* _Problem statement_: Check each line of the material below for the string "Reducer" and reply with how many have it, nothing more.

* _Records provided_:
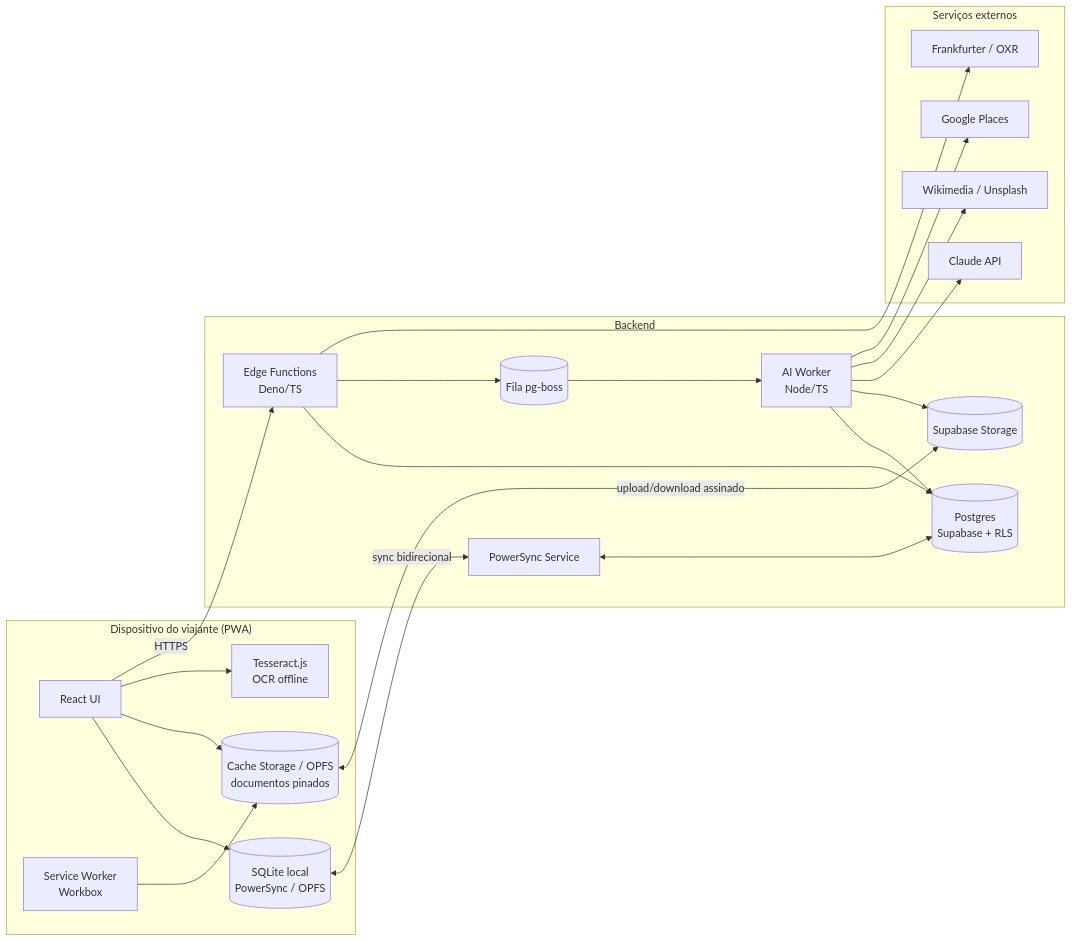
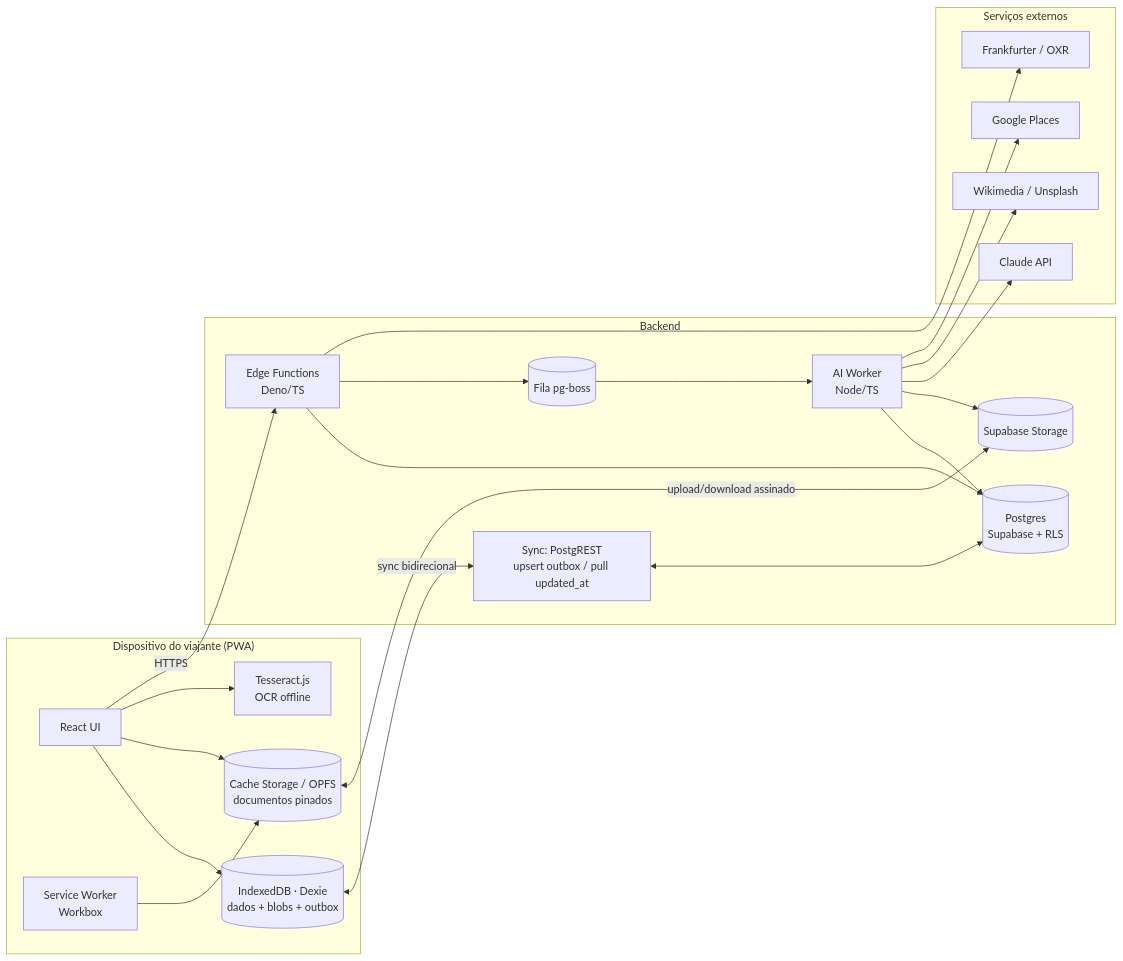
The first of 2 diagrams in docs/01-arquitetura.md (lengruberlobosco/turism), drawn with Mermaid before and after one commit. The commit also changed other lines of this file and 90 other files, not shown here.

````diff
--- a/docs/01-arquitetura.md
+++ b/docs/01-arquitetura.md
@@ -27,44 +27,44 @@
 ```mermaid
 flowchart LR
   subgraph Device["Dispositivo do viajante (PWA)"]
     UI[React UI]
     SW[Service Worker<br/>Workbox]
-    SQL[(SQLite local<br/>PowerSync / OPFS)]
+    SQL[(IndexedDB · Dexie<br/>dados + blobs + outbox)]
     FILES[(Cache Storage / OPFS<br/>documentos pinados)]
     OCRL[Tesseract.js<br/>OCR offline]
     UI --> SQL
     UI --> FILES
     UI --> OCRL
     SW --> FILES
   end
 
   subgraph Cloud["Backend"]
-    PS[PowerSync Service]
+    PS[Sync: PostgREST<br/>upsert outbox / pull updated_at]
     PG[(Postgres<br/>Supabase + RLS)]
     ST[(Supabase Storage)]
     EF[Edge Functions<br/>Deno/TS]
     Q[(Fila pg-boss)]
     WK[AI Worker<br/>Node/TS]
     PS <--> PG
     EF --> PG
     EF --> Q
     Q --> WK
     WK --> PG
     WK --> ST
   end
 
   subgraph Ext["Serviços externos"]
     CL[Claude API]
     FX[Frankfurter / OXR]
     IMG[Wikimedia / Unsplash]
     POI[Google Places]
   end
 
   SQL <-->|sync bidirecional| PS
   FILES <-->|upload/download assinado| ST
   UI -->|HTTPS| EF
   WK --> CL
   WK --> IMG
   WK --> POI
   EF --> FX
 ```
````
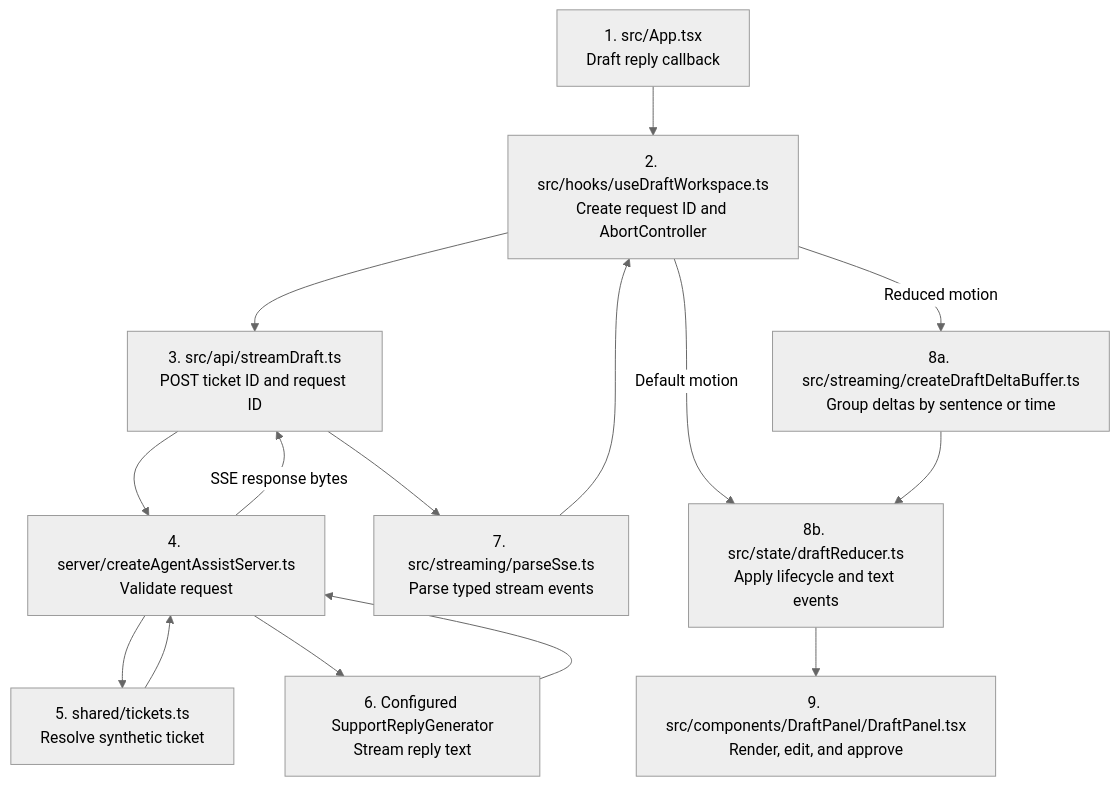
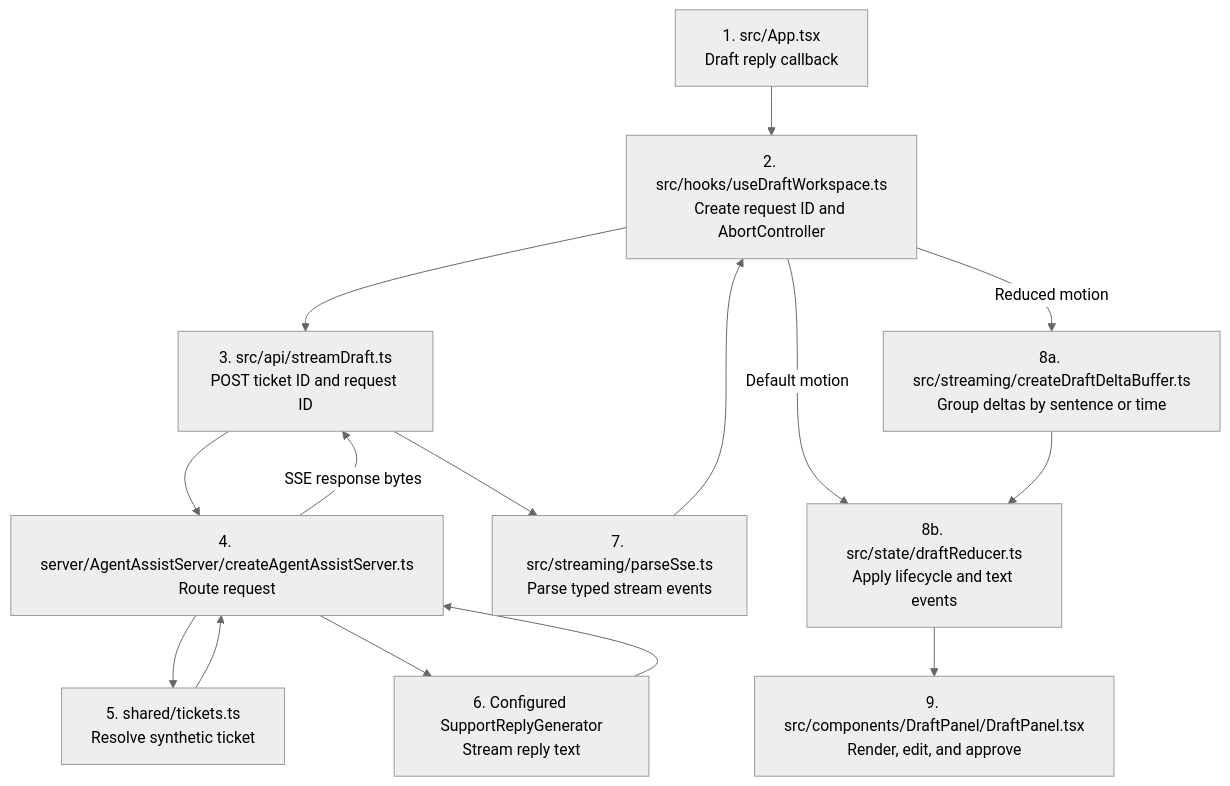
The second of 2 diagrams in README.md (KyleSudu/agent-assist-console), drawn with Mermaid (neutral theme) before and after one commit. The commit also changed other lines of this file and 5 other files, not shown here.

Commit message:
refactor: colocate agent assist server files

````diff
--- a/README.md
+++ b/README.md
@@ -113,17 +113,17 @@
 ```mermaid
 flowchart TD
     App["1. src/App.tsx<br/>Draft reply callback"] --> Hook["2. src/hooks/useDraftWorkspace.ts<br/>Create request ID and AbortController"]
     Hook --> Client["3. src/api/streamDraft.ts<br/>POST ticket ID and request ID"]
-    Client --> Server["4. server/createAgentAssistServer.ts<br/>Validate request"]
+    Client --> Server["4. server/AgentAssistServer/createAgentAssistServer.ts<br/>Route request"]
     Server --> Tickets["5. shared/tickets.ts<br/>Resolve synthetic ticket"]
     Tickets --> Server
     Server --> Generator["6. Configured SupportReplyGenerator<br/>Stream reply text"]
     Generator --> Server
     Server -->|SSE response bytes| Client
     Client --> Parser["7. src/streaming/parseSse.ts<br/>Parse typed stream events"]
     Parser --> Hook
     Hook -->|Reduced motion| Buffer["8a. src/streaming/createDraftDeltaBuffer.ts<br/>Group deltas by sentence or time"]
     Hook -->|Default motion| Reducer["8b. src/state/draftReducer.ts<br/>Apply lifecycle and text events"]
     Buffer --> Reducer
     Reducer --> Panel["9. src/components/DraftPanel/DraftPanel.tsx<br/>Render, edit, and approve"]
 ```
````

* _Answer for the task_: 3